Botswana will be among four African countries that will be selling ivory this week.The auction opens almost 10 years after it was closed in southern Africa in 1999.
Other countries that will dispose of their stockpiles are Namibia, South Africa and Zimbabwe. They will auction more than 100 tons of ivory to buyers from Asian countries, China and Japan.
According to BBC news, the 1999 auction raised about US $5m for conservation and community projects. Botswana will sell 44 tons of her stockpile, says BBC.
With the involvement of Chinese buyers, the article says, a total bounty of $30m or P210m is said to be possible this time around.
Namibia was expected to auction its stockpile of nine tons early this week, whilst the South African and Zimbabwean sales take place next week.
Minister of Environment, Wildlife and Tourism, Kitso Mokaila declined to give details on the sale. He fears that by so doing, he would divulge information
"When you show the value of ivory you encourage poaching because they know what the price was when we sold ivory nine years ago.
These people are committed criminals.

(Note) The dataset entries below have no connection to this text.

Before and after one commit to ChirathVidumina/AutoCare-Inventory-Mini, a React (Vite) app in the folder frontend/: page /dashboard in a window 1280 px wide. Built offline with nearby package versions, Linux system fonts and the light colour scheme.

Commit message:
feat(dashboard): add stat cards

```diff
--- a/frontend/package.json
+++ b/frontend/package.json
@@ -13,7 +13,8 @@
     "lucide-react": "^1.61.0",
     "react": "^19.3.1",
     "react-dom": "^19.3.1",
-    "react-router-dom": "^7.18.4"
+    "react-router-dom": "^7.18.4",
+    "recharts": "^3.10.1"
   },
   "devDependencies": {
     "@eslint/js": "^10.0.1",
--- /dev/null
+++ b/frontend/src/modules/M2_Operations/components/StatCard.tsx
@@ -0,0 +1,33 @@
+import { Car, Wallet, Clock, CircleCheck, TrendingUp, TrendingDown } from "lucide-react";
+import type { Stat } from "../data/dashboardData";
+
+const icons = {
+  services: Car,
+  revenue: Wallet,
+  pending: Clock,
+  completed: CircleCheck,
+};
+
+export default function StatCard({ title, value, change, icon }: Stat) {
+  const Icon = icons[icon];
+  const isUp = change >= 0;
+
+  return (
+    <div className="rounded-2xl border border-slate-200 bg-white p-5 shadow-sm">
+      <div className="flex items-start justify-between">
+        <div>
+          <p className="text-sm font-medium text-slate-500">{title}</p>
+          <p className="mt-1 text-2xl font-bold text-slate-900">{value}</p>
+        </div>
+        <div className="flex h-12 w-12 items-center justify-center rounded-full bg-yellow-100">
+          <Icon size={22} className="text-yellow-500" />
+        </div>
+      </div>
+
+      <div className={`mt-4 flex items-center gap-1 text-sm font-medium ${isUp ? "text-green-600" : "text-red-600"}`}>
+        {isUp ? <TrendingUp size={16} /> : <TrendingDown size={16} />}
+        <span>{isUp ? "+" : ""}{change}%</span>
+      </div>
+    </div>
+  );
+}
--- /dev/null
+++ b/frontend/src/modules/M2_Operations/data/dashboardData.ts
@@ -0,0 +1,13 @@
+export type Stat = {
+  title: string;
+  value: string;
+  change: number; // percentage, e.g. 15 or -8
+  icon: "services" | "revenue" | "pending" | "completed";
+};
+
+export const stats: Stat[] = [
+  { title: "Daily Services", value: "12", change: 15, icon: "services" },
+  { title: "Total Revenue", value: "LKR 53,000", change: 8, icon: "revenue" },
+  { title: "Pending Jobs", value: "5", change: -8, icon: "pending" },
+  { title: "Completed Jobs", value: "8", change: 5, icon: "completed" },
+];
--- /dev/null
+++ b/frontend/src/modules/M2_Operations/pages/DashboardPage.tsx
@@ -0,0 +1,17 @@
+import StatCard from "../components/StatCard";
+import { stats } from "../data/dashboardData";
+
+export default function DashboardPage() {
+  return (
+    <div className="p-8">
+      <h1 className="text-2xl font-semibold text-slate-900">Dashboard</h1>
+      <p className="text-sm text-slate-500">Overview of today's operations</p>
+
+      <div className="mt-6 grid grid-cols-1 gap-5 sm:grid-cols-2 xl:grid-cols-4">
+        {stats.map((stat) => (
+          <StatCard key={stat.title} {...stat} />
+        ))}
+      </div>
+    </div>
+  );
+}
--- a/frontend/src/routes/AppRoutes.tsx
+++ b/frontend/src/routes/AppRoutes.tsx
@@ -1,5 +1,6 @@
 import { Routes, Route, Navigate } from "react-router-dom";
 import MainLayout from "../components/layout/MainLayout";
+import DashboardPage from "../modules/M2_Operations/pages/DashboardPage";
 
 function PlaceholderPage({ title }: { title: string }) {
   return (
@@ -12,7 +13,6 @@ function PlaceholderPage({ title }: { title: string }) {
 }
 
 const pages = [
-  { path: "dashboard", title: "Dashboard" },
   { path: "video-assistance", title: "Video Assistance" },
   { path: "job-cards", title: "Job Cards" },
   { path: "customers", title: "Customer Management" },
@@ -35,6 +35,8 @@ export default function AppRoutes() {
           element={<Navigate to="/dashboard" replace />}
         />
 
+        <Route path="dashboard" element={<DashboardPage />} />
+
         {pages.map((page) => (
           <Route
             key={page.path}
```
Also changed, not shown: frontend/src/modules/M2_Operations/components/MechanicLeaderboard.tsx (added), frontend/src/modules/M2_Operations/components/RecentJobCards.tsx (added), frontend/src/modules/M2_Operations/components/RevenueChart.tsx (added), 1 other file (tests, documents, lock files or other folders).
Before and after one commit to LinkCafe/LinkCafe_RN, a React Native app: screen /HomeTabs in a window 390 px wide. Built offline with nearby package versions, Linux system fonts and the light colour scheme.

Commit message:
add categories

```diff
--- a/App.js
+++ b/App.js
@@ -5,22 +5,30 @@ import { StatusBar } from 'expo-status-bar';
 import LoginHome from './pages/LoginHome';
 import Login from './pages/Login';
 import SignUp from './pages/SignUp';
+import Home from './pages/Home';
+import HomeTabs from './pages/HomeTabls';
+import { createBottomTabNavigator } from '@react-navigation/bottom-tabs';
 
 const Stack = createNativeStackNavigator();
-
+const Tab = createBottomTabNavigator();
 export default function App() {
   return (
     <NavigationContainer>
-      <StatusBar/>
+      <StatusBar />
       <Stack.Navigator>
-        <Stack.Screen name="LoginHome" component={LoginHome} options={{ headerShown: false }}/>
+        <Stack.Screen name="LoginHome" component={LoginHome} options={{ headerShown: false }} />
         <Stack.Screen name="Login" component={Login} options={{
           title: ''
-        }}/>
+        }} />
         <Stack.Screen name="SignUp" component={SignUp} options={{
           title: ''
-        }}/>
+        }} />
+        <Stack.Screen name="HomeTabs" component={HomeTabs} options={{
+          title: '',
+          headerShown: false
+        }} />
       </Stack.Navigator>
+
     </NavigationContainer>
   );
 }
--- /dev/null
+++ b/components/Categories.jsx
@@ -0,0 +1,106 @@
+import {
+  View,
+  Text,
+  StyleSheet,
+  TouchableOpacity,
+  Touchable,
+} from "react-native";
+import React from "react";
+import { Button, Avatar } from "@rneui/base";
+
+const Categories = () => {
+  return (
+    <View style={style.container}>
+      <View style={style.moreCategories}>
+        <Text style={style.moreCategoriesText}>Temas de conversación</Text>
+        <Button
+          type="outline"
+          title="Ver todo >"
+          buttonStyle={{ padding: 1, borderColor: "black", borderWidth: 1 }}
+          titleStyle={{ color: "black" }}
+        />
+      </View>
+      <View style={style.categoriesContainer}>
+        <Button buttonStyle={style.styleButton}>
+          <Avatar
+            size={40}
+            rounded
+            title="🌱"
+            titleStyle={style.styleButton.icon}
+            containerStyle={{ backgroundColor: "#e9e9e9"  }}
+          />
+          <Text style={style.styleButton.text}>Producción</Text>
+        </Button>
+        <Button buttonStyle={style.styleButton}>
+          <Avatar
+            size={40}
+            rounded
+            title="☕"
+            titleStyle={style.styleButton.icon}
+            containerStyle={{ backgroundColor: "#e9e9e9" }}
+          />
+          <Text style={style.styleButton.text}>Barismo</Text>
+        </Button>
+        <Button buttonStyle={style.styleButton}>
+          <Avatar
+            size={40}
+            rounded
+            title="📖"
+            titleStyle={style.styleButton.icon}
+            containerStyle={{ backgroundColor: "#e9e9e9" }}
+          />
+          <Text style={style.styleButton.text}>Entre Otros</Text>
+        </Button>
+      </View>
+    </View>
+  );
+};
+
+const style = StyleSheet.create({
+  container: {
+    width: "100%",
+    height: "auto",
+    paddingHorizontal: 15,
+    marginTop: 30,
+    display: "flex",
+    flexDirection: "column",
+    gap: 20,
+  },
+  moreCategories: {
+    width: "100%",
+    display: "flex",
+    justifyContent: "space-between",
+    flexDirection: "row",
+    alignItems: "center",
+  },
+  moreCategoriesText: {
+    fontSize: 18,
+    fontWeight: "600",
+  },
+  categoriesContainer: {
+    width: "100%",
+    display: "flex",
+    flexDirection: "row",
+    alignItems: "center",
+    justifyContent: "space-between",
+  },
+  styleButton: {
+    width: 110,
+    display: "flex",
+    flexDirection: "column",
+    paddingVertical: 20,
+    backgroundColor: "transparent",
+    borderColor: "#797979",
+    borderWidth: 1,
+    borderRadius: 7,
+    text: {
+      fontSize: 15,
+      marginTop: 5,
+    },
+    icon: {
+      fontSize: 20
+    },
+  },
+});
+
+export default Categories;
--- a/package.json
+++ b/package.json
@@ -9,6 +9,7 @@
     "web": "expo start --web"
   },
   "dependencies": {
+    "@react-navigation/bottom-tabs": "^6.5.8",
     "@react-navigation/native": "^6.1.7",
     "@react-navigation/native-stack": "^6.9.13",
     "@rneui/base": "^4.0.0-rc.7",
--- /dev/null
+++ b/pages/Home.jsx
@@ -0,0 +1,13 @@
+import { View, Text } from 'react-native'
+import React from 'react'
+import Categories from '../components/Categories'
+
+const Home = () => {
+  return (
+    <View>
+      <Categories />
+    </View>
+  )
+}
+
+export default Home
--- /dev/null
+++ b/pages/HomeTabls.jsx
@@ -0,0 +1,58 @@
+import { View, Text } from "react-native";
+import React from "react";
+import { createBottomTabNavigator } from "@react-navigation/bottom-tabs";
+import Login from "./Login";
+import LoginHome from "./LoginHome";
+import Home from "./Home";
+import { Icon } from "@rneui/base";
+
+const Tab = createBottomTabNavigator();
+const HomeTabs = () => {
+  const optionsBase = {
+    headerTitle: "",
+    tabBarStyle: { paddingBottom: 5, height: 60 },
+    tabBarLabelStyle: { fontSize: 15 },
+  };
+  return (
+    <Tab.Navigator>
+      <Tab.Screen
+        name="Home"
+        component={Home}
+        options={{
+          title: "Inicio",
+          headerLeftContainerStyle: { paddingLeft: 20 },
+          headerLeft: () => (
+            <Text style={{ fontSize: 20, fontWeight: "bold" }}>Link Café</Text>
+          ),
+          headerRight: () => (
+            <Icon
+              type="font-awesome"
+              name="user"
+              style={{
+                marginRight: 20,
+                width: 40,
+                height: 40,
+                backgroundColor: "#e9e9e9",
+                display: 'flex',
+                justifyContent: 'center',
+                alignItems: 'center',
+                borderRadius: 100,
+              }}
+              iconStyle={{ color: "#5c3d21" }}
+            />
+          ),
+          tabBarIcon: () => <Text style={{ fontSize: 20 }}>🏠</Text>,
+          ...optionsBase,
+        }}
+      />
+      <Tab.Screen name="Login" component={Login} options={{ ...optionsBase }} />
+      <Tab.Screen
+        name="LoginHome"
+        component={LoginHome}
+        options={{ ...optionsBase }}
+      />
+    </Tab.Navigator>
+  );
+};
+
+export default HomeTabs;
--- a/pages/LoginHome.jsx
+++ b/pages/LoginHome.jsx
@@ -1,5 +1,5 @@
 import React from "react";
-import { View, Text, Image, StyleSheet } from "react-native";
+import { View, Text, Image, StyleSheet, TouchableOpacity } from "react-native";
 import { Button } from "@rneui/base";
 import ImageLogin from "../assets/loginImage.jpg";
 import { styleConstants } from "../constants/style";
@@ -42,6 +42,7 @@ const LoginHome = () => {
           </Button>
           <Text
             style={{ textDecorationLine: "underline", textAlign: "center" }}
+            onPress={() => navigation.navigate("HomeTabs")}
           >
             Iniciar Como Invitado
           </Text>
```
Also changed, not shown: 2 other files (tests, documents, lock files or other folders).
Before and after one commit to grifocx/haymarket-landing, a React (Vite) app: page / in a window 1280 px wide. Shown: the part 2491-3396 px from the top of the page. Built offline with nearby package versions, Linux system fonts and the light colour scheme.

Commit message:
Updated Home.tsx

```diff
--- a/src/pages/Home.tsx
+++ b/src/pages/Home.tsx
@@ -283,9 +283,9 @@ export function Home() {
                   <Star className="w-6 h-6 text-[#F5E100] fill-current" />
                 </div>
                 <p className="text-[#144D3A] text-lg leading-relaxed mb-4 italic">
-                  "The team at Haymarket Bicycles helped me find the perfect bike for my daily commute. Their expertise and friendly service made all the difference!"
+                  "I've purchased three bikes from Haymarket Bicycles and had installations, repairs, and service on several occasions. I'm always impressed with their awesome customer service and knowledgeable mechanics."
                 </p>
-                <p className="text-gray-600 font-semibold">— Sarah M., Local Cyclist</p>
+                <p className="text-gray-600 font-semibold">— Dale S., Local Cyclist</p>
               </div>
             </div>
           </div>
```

They would calculate and estimate the present selling price of ivory," he said.
He feels that if they know the price, the poachers would then be motivated to poach more and contribute to the illicit trade of ivory.
He also refused to say where the auction will be conducted and how much they are expecting from it. He could only say that "I will tell you after the sale what we will do with the money," he said, adding that the funds would be channeled to environment conservation related projects.